After dropping the pictures, give again exactly the lines of the data from its first line through the line with "image-left. Closed plaster room |", which is included as well.

The data section start

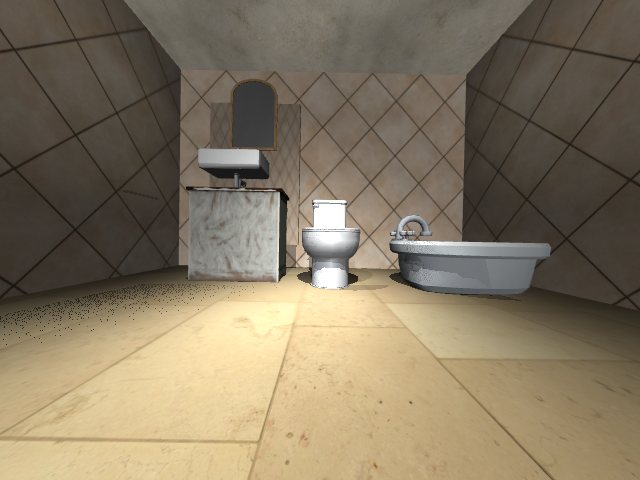
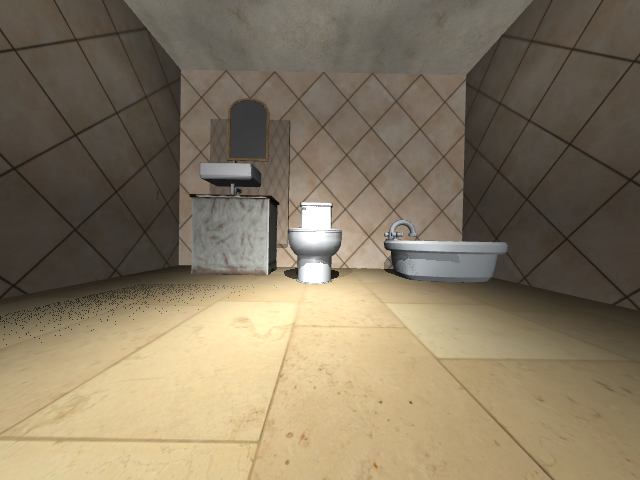
Tighten kit_cam rooms so furniture sits on the walls.
The dining chair is at the table's near side, clear of the stove. The sofa is larger against the back wall, with the CRT beside it instead of on the open floor. The bed is larger, and the nightstand sits beside the head. Bathroom fixtures share the back wall. The entrance mat runs up to the leaf, with the boots beside it. The walk plant is untouched.

Changed region(s): [[0.2812, 0.1562, 0.5938, 0.625], [0.5938, 0.4375, 0.875, 0.625]]

diff --git a/docs/KIT_CAM_ROOM.md b/docs/KIT_CAM_ROOM.md
@@ -8,11 +8,11 @@ Furniture is CC0 textured meshes under `mujoco/assets/rooms/`. Licenses, authors
 
 | Scene | Bodies | What kit_cam is meant to see |
 |-------|--------|------------------------------|
-| `mujoco/room_kitchen.xml` | `kitchen`, `table`, `chair` | Counter, drawer-cabinet pantry, stove front, and kettle facing +X, in one run that does not overlap. Dining table and chair sit off to image-right. Closed beige room, wood floor. No flat yellow backsplash |
-| `mujoco/room_bathroom.xml` | `bathroom`, `sink`, `toilet`, `bathtub` | Vanity and mirror on the left, basin on the vanity, toilet beside the vanity, stylized tub along the right. Closed tile room, marble floor |
-| `mujoco/room_living.xml` | `living`, `tv`, `coffee` | Leather sofa (`living`) against the back wall, cushions toward +X; low coffee table in front; CRT screen to image-right. Closed beige room |
-| `mujoco/room_bedroom.xml` | `bedroom`, `nightstand` | Gothic bed against the back wall, long side toward +X, headboard and nightstand with a lamp toward image-left. Closed plaster room |
-| `mujoco/room_entrance.xml` | `entrance`, `mat`, `shoes`, `console` | Static panel in wood trim against the back wall, hessian mat, rubber boots, and a console to image-left. No hinge, no lever, no latch |
+| `mujoco/room_kitchen.xml` | `kitchen`, `table`, `chair` | Counter, drawer-cabinet pantry, stove front, and kettle facing +X, in one run that does not overlap. The table is in the image-right corner and the chair sits at its near side, clear of the stove. Closed beige room, wood floor. No flat yellow backsplash |
+| `mujoco/room_bathroom.xml` | `bathroom`, `sink`, `toilet`, `bathtub` | Vanity, basin, and mirror against the back-left wall, toilet beside them, stylized tub in the back-right corner. Closed tile room, marble floor |
+| `mujoco/room_living.xml` | `living`, `tv`, `coffee` | Larger leather sofa (`living`) against the back wall, cushions toward +X; coffee table in front; CRT beside the sofa at the same depth, screen toward +X. Closed beige room |
+| `mujoco/room_bedroom.xml` | `bedroom`, `nightstand` | Larger gothic bed against the back wall, long side toward +X. Headboard toward image-left, nightstand and a smaller lamp beside the head, not in the mattress. Closed plaster room |
+| `mujoco/room_entrance.xml` | `entrance`, `mat`, `shoes`, `console` | Static panel in thicker wood trim against the back wall. Hessian mat runs up to the leaf. Boots sit image-right of the mat. Console is image-left, clear of the boots. No hinge, no lever, no latch |
 
 Furniture sits in front of `kit_cam` look (+X), so a quiet stand sees the named room body.
 
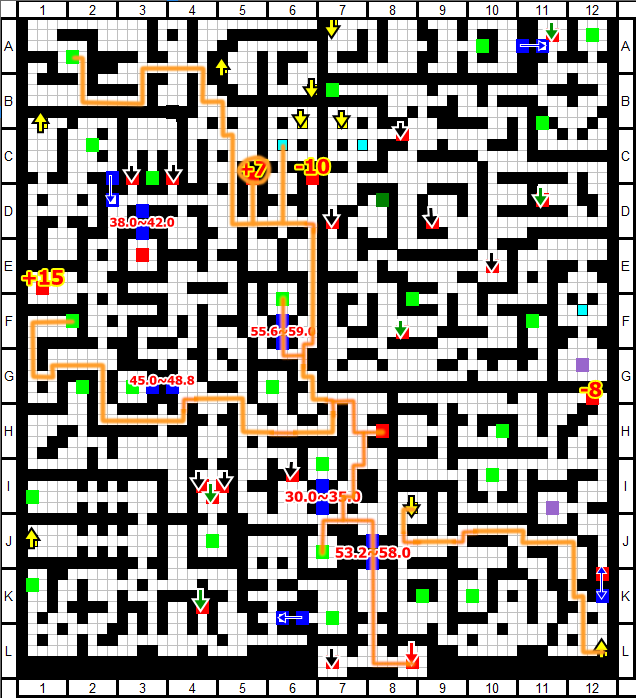
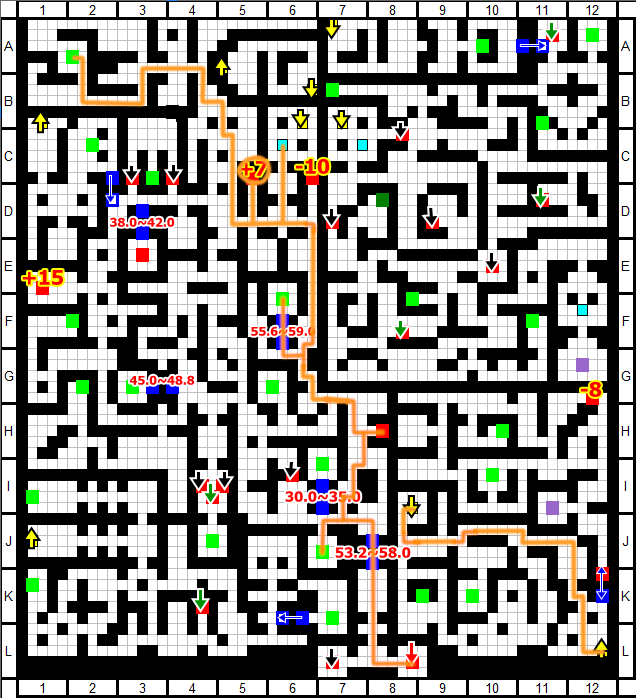
Removed a different key for better optimization

Changed region(s): [[0.0299, 0.4513, 0.5377, 0.6318]]

diff --git a/item/chests.md b/item/chests.md
@@ -389,12 +389,12 @@ Any treasure located in floor A that can only be obtained after reaching floor B
 | Nosferatu Tome | X |
 | Reinforced Leather Armor | X |
 | The Bee | X |
-| Treasure Chest Key | O |
+| Treasure Chest Key | X |
 | Wallbreaker Armband | O |
 | Wisdom Gem | X |
-| Floor Total | 7 |
+| Floor Total | 6 |
 | Possible Skips | 4 |
-| Combined Total | 120 |
+| Combined Total | 119 |
 
 #### <a id="floor-15"></a>Floor 15
 
@@ -429,7 +429,7 @@ Any treasure located in floor A that can only be obtained after reaching floor B
 | Youkai Medal Shattering Axe | X |
 | Floor Total | 9 |
 | Possible Skips | 4 |
-| Combined Total | 129 |
+| Combined Total | 128 |
 
 #### <a id="floor-16"></a>Floor 16
 
@@ -456,7 +456,7 @@ Any treasure located in floor A that can only be obtained after reaching floor B
 | Wash Basin Set | X |
 | Floor Total | 6 |
 | Possible Skips | 4 |
-| Combined Total | 135 |
+| Combined Total | 134 |
 
 #### <a id="floor-17"></a>Floor 17
 
@@ -480,7 +480,7 @@ Any treasure located in floor A that can only be obtained after reaching floor B
 | Water Cutting Sword | X |
 | Floor Total | 3 |
 | Possible Skips | 4 |
-| Combined Total | 138 |
+| Combined Total | 137 |
 
 #### <a id="floor-18"></a>Floor 18
 
@@ -503,7 +503,7 @@ Any treasure located in floor A that can only be obtained after reaching floor B
 | Treasure Chest Key | X |
 | Floor Total | 4 |
 | Possible Skips | 4 |
-| Combined Total | 142 |
+| Combined Total | 141 |
 
 #### <a id="floor-19"></a>Floor 19
 
@@ -532,7 +532,7 @@ Any treasure located in floor A that can only be obtained after reaching floor B
 | Youkai Medal Shattering Axe | X |
 | Floor Total | 4 |
 | Possible Skips | 5 |
-| Combined Total | 146 |
+| Combined Total | 145 |
 
 #### <a id="floor-20"></a>Floor 20
 
@@ -561,7 +561,7 @@ Any treasure located in floor A that can only be obtained after reaching floor B
 | Wisdom Gem | X |
 | Floor Total | 1 |
 | Possible Skips | 5 |
-| Combined Total | 147 |
+| Combined Total | 146 |
 
 ## <a id="neglected-list"></a>Neglected Treasures List
 
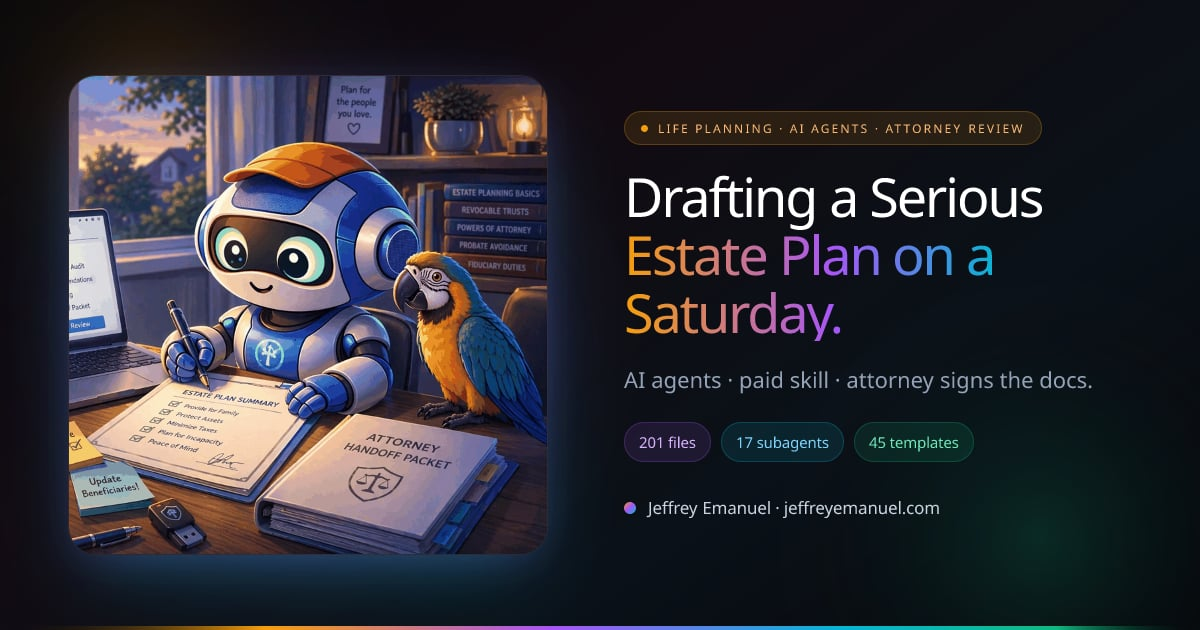
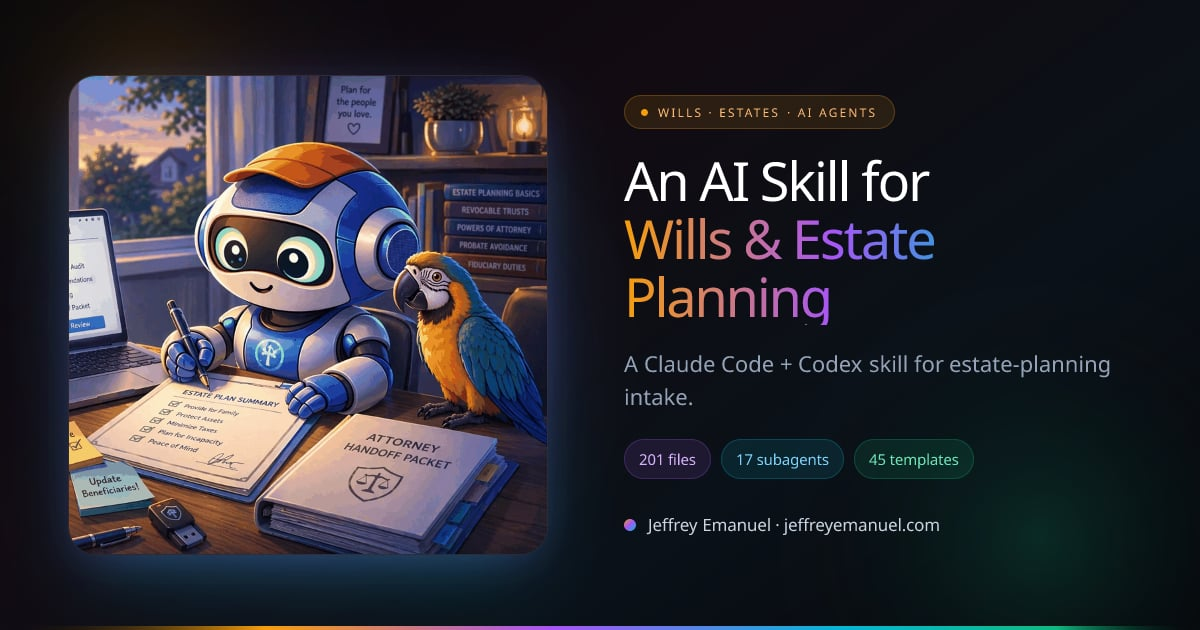
fix(wills-share): title and subtitle now match article, no attorney framing
The wills-and-estate-planning share cards on X, iMessage, Telegram, and
every other crawler were leading with "Drafting a Serious Estate Plan on
a Saturday." — a tagline, not the actual article title — and the
subtitle and tag pill both pushed an "attorney signs the docs" framing
that misrepresents the piece. The article is an AI skill for drafting
the intake; nothing in it requires an attorney, and the share image
shouldn't imply it does.

Copy changes (dynamic opengraph-image.tsx + twitter-image.tsx + the
OG_IMAGE_ALT const in page.tsx):

  pill:     "Life Planning · AI Agents · Attorney Review"
            -> "Wills · Estates · AI Agents"

  H1 ln 1:  "Drafting a Serious"
            -> "An AI Skill for"
  H1 ln 2:  "Estate Plan on a Saturday."
            -> "Wills & Estate Planning"
            (together: the exact article title)

  subtitle: "AI agents · paid skill · attorney signs the docs."
            -> "A Claude Code + Codex skill for estate-planning intake."

  alt:      "Drafting a Serious Estate Plan on a Saturday | …"
            -> "An AI Skill for Wills & Estate Planning | …"

Stat chips (201 files / 17 subagents / 45 templates) are untouched —
they're facts from the article, not copy.

Pass checked against /de-slopify: no emdashes, no "Here's why",
no "It's not X, it's Y", no forced enthusiasm, no hedges, no pseudo-
profound openers. Middle-dot separators (·) are kept as the visual
rhythm of the pill and subtitle, consistent with the existing card.
[…]

Changed region(s): [[0.5242, 0.1508, 0.925, 0.8444]]

diff --git a/app/writing/wills-and-estate-planning/opengraph-image.tsx b/app/writing/wills-and-estate-planning/opengraph-image.tsx
@@ -3,7 +3,7 @@ import { ImageResponse } from "next/og";
 export const runtime = "edge";
 
 export const alt =
-  "Drafting a Serious Estate Plan on a Saturday | Jeffrey Emanuel";
+  "An AI Skill for Wills & Estate Planning | Jeffrey Emanuel";
 export const size = {
   width: 1200,
   height: 630,
@@ -181,7 +181,7 @@ export default async function Image() {
                 display: "flex",
               }}
             >
-              Life Planning · AI Agents · Attorney Review
+              Wills · Estates · AI Agents
             </span>
           </div>
 
@@ -203,7 +203,7 @@ export default async function Image() {
                 display: "flex",
               }}
             >
-              Drafting a Serious
+              An AI Skill for
             </h1>
             <h1
               style={{
@@ -219,7 +219,7 @@ export default async function Image() {
                 display: "flex",
               }}
             >
-              Estate Plan on a Saturday.
+              Wills & Estate Planning
             </h1>
           </div>
 
@@ -235,7 +235,7 @@ export default async function Image() {
               maxWidth: 520,
             }}
           >
-            {"AI agents · paid skill · attorney signs the docs."}
+            {"A Claude Code + Codex skill for estate-planning intake."}
           </p>
 
           <div

diff --git a/app/writing/wills-and-estate-planning/twitter-image.tsx b/app/writing/wills-and-estate-planning/twitter-image.tsx
@@ -3,7 +3,7 @@ import { ImageResponse } from "next/og";
 export const runtime = "edge";
 
 export const alt =
-  "Drafting a Serious Estate Plan on a Saturday | Jeffrey Emanuel";
+  "An AI Skill for Wills & Estate Planning | Jeffrey Emanuel";
 export const size = {
   width: 1200,
   height: 600,
@@ -181,7 +181,7 @@ export default async function Image() {
                 display: "flex",
               }}
             >
-              Life Planning · AI Agents · Attorney Review
+              Wills · Estates · AI Agents
             </span>
           </div>
 
@@ -203,7 +203,7 @@ export default async function Image() {
                 display: "flex",
               }}
             >
-              Drafting a Serious
+              An AI Skill for
             </h1>
             <h1
               style={{
@@ -219,7 +219,7 @@ export default async function Image() {
                 display: "flex",
               }}
             >
-              Estate Plan on a Saturday.
+              Wills & Estate Planning
             </h1>
           </div>
 
@@ -235,7 +235,7 @@ export default async function Image() {
               maxWidth: 520,
             }}
           >
-            {"AI agents · paid skill · attorney signs the docs."}
+            {"A Claude Code + Codex skill for estate-planning intake."}
           </p>
 
           <div

diff --git a/app/writing/wills-and-estate-planning/page.tsx b/app/writing/wills-and-estate-planning/page.tsx
@@ -28,7 +28,7 @@ const DRAFT =
   )?.draft ?? false;
 
 const OG_IMAGE_ALT =
-  "Drafting a Serious Estate Plan on a Saturday | Jeffrey Emanuel";
+  "An AI Skill for Wills & Estate Planning | Jeffrey Emanuel";
 
 export const metadata: Metadata = {
   title: `${ARTICLE_TITLE} | Jeffrey Emanuel`,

The data section end

**Written solution**
Tighten kit_cam rooms so furniture sits on the walls.
The dining chair is at the table's near side, clear of the stove. The sofa is larger against the back wall, with the CRT beside it instead of on the open floor. The bed is larger, and the nightstand sits beside the head. Bathroom fixtures share the back wall. The entrance mat runs up to the leaf, with the boots beside it. The walk plant is untouched.

Changed region(s): [[0.2812, 0.1562, 0.5938, 0.625], [0.5938, 0.4375, 0.875, 0.625]]

diff --git a/docs/KIT_CAM_ROOM.md b/docs/KIT_CAM_ROOM.md
@@ -8,11 +8,11 @@ Furniture is CC0 textured meshes under `mujoco/assets/rooms/`. Licenses, authors
 
 | Scene | Bodies | What kit_cam is meant to see |
 |-------|--------|------------------------------|
-| `mujoco/room_kitchen.xml` | `kitchen`, `table`, `chair` | Counter, drawer-cabinet pantry, stove front, and kettle facing +X, in one run that does not overlap. Dining table and chair sit off to image-right. Closed beige room, wood floor. No flat yellow backsplash |
-| `mujoco/room_bathroom.xml` | `bathroom`, `sink`, `toilet`, `bathtub` | Vanity and mirror on the left, basin on the vanity, toilet beside the vanity, stylized tub along the right. Closed tile room, marble floor |
-| `mujoco/room_living.xml` | `living`, `tv`, `coffee` | Leather sofa (`living`) against the back wall, cushions toward +X; low coffee table in front; CRT screen to image-right. Closed beige room |
-| `mujoco/room_bedroom.xml` | `bedroom`, `nightstand` | Gothic bed against the back wall, long side toward +X, headboard and nightstand with a lamp toward image-left. Closed plaster room |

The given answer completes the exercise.